Activity
Would you print each of the entries below precisely as given?

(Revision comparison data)
-------------------------

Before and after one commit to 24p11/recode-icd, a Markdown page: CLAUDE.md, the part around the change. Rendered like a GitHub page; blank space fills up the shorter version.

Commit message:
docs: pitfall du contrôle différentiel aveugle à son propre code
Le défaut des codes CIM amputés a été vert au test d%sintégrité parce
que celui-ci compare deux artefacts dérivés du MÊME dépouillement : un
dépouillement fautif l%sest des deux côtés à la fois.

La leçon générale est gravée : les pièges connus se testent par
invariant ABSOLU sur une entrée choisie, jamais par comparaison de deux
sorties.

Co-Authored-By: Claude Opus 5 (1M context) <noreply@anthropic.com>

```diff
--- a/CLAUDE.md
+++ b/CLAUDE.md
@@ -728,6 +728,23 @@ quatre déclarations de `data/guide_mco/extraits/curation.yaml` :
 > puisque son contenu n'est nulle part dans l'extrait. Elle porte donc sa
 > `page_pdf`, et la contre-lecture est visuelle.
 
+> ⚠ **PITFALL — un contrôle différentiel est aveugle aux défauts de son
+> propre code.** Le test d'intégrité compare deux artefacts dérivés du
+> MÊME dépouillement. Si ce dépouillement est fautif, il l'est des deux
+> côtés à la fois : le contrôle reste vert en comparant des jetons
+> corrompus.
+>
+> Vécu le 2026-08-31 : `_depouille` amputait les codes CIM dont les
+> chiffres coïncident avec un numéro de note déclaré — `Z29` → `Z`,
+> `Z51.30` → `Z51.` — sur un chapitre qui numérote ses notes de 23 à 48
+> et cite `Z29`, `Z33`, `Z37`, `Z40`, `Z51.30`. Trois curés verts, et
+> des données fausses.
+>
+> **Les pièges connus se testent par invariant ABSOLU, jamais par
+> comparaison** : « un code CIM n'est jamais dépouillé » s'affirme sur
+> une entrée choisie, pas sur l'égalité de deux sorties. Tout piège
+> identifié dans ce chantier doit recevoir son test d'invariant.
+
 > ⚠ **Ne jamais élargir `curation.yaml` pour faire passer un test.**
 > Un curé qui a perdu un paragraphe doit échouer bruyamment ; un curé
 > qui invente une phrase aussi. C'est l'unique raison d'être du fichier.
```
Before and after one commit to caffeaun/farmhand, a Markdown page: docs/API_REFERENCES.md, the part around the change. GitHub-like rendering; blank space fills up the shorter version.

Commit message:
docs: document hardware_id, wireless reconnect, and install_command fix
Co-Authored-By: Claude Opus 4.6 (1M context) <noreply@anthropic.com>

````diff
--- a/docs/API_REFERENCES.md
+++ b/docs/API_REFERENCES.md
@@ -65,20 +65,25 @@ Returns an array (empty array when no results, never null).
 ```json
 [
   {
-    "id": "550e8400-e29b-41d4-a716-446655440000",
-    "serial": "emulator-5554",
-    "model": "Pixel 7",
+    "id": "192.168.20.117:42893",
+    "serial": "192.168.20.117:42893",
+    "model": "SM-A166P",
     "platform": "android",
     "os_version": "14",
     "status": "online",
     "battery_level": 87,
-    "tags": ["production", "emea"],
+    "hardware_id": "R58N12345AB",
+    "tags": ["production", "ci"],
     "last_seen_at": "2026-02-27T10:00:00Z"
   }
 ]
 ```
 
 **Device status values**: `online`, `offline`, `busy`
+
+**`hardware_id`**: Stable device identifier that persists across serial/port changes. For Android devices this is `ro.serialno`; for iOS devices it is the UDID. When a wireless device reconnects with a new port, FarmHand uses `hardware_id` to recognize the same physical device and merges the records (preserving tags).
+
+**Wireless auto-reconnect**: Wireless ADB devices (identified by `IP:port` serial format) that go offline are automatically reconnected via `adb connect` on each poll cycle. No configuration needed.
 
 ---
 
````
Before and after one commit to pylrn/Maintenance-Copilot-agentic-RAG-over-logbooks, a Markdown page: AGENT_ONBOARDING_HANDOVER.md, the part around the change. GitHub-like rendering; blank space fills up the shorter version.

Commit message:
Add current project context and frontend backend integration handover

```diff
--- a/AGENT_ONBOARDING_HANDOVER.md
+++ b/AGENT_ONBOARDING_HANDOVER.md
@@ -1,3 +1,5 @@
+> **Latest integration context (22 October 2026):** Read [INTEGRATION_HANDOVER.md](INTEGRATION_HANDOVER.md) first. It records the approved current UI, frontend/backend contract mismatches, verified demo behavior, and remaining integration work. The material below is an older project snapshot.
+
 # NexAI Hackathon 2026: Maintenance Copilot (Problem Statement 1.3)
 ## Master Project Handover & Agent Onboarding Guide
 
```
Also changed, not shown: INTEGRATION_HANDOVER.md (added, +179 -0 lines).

-------------------------

Output below
Before and after one commit to 24p11/recode-icd, a Markdown page: CLAUDE.md, the part around the change. Rendered like a GitHub page; blank space fills up the shorter version.

Commit message:
docs: pitfall du contrôle différentiel aveugle à son propre code
Le défaut des codes CIM amputés a été vert au test d%sintégrité parce
que celui-ci compare deux artefacts dérivés du MÊME dépouillement : un
dépouillement fautif l%sest des deux côtés à la fois.

La leçon générale est gravée : les pièges connus se testent par
invariant ABSOLU sur une entrée choisie, jamais par comparaison de deux
sorties.

Co-Authored-By: Claude Opus 5 (1M context) <noreply@anthropic.com>

```diff
--- a/CLAUDE.md
+++ b/CLAUDE.md
@@ -728,6 +728,23 @@ quatre déclarations de `data/guide_mco/extraits/curation.yaml` :
 > puisque son contenu n'est nulle part dans l'extrait. Elle porte donc sa
 > `page_pdf`, et la contre-lecture est visuelle.
 
+> ⚠ **PITFALL — un contrôle différentiel est aveugle aux défauts de son
+> propre code.** Le test d'intégrité compare deux artefacts dérivés du
+> MÊME dépouillement. Si ce dépouillement est fautif, il l'est des deux
+> côtés à la fois : le contrôle reste vert en comparant des jetons
+> corrompus.
+>
+> Vécu le 2026-08-31 : `_depouille` amputait les codes CIM dont les
+> chiffres coïncident avec un numéro de note déclaré — `Z29` → `Z`,
+> `Z51.30` → `Z51.` — sur un chapitre qui numérote ses notes de 23 à 48
+> et cite `Z29`, `Z33`, `Z37`, `Z40`, `Z51.30`. Trois curés verts, et
+> des données fausses.
+>
+> **Les pièges connus se testent par invariant ABSOLU, jamais par
+> comparaison** : « un code CIM n'est jamais dépouillé » s'affirme sur
+> une entrée choisie, pas sur l'égalité de deux sorties. Tout piège
+> identifié dans ce chantier doit recevoir son test d'invariant.
+
 > ⚠ **Ne jamais élargir `curation.yaml` pour faire passer un test.**
 > Un curé qui a perdu un paragraphe doit échouer bruyamment ; un curé
 > qui invente une phrase aussi. C'est l'unique raison d'être du fichier.
```
Before and after one commit to caffeaun/farmhand, a Markdown page: docs/API_REFERENCES.md, the part around the change. GitHub-like rendering; blank space fills up the shorter version.

Commit message:
docs: document hardware_id, wireless reconnect, and install_command fix
Co-Authored-By: Claude Opus 4.6 (1M context) <noreply@anthropic.com>

````diff
--- a/docs/API_REFERENCES.md
+++ b/docs/API_REFERENCES.md
@@ -65,20 +65,25 @@ Returns an array (empty array when no results, never null).
 ```json
 [
   {
-    "id": "550e8400-e29b-41d4-a716-446655440000",
-    "serial": "emulator-5554",
-    "model": "Pixel 7",
+    "id": "192.168.20.117:42893",
+    "serial": "192.168.20.117:42893",
+    "model": "SM-A166P",
     "platform": "android",
     "os_version": "14",
     "status": "online",
     "battery_level": 87,
-    "tags": ["production", "emea"],
+    "hardware_id": "R58N12345AB",
+    "tags": ["production", "ci"],
     "last_seen_at": "2026-02-27T10:00:00Z"
   }
 ]
 ```
 
 **Device status values**: `online`, `offline`, `busy`
+
+**`hardware_id`**: Stable device identifier that persists across serial/port changes. For Android devices this is `ro.serialno`; for iOS devices it is the UDID. When a wireless device reconnects with a new port, FarmHand uses `hardware_id` to recognize the same physical device and merges the records (preserving tags).
+
+**Wireless auto-reconnect**: Wireless ADB devices (identified by `IP:port` serial format) that go offline are automatically reconnected via `adb connect` on each poll cycle. No configuration needed.
 
 ---
 
````
Before and after one commit to pylrn/Maintenance-Copilot-agentic-RAG-over-logbooks, a Markdown page: AGENT_ONBOARDING_HANDOVER.md, the part around the change. GitHub-like rendering; blank space fills up the shorter version.

Commit message:
Add current project context and frontend backend integration handover

```diff
--- a/AGENT_ONBOARDING_HANDOVER.md
+++ b/AGENT_ONBOARDING_HANDOVER.md
@@ -1,3 +1,5 @@
+> **Latest integration context (22 October 2026):** Read [INTEGRATION_HANDOVER.md](INTEGRATION_HANDOVER.md) first. It records the approved current UI, frontend/backend contract mismatches, verified demo behavior, and remaining integration work. The material below is an older project snapshot.
+
 # NexAI Hackathon 2026: Maintenance Copilot (Problem Statement 1.3)
 ## Master Project Handover & Agent Onboarding Guide
 
```
Also changed, not shown: INTEGRATION_HANDOVER.md (added, +179 -0 lines).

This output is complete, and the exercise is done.